Look through the records and copy each line with the string "emsPatientHistory" in it.

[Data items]
+ + + + + + +

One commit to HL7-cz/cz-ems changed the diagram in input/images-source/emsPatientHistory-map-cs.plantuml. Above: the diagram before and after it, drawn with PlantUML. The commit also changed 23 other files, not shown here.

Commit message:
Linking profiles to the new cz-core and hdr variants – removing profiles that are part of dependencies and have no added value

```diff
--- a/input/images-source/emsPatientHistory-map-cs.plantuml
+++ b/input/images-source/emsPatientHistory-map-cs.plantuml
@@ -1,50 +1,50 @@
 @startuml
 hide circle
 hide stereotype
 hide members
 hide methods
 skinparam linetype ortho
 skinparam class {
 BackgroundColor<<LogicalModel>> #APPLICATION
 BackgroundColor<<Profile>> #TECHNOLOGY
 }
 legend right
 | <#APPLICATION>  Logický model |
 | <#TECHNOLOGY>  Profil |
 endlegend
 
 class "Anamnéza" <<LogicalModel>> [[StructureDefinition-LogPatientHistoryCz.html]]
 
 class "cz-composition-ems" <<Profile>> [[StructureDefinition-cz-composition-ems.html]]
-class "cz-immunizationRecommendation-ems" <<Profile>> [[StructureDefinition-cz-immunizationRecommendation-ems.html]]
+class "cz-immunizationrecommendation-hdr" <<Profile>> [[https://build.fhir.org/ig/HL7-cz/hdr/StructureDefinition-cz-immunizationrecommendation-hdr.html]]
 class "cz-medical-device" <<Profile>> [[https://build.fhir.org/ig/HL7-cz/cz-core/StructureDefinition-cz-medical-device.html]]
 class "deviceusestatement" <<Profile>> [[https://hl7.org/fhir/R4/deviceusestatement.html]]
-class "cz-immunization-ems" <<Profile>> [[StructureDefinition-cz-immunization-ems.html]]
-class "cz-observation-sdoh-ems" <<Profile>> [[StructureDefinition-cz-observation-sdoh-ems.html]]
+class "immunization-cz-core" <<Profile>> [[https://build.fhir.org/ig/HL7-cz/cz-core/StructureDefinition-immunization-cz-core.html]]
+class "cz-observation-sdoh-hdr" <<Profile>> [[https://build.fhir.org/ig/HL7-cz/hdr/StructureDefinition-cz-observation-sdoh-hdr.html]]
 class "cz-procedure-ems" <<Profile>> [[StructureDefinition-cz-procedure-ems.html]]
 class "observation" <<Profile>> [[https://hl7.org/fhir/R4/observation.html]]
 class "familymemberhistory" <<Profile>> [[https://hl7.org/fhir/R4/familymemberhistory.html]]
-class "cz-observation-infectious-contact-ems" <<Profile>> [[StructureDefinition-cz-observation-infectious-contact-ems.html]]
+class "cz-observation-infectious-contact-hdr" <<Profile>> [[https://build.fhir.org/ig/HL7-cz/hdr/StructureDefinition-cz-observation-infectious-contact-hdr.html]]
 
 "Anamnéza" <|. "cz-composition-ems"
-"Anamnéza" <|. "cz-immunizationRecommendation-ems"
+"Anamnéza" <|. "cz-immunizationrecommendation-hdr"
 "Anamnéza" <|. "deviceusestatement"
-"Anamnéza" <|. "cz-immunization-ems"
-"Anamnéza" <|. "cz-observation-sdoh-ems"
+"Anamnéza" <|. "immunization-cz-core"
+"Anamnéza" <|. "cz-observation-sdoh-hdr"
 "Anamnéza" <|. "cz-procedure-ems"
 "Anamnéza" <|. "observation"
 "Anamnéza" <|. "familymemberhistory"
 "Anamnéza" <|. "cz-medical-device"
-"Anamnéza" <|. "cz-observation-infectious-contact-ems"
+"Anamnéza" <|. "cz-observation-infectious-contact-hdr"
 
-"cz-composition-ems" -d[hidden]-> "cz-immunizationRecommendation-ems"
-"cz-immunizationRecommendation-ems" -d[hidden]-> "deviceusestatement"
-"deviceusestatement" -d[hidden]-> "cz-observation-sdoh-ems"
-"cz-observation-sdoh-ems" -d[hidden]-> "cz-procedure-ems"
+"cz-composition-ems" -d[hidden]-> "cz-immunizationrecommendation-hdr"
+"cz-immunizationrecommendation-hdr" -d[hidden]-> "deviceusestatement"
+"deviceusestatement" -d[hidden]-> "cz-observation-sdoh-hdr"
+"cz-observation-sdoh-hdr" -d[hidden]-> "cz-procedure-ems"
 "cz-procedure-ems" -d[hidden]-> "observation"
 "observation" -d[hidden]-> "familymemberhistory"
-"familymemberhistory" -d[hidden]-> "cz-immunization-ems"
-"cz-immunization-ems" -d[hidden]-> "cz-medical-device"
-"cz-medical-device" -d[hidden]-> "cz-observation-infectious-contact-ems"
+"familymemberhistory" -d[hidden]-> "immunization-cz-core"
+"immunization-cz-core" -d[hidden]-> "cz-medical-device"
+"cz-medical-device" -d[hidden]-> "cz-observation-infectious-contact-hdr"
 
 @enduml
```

+ + + + + + +

**Task result**
One commit to HL7-cz/cz-ems changed the diagram in input/images-source/emsPatientHistory-map-cs.plantuml. Above: the diagram before and after it, drawn with PlantUML. The commit also changed 23 other files, not shown here.
--- a/input/images-source/emsPatientHistory-map-cs.plantuml
+++ b/input/images-source/emsPatientHistory-map-cs.plantuml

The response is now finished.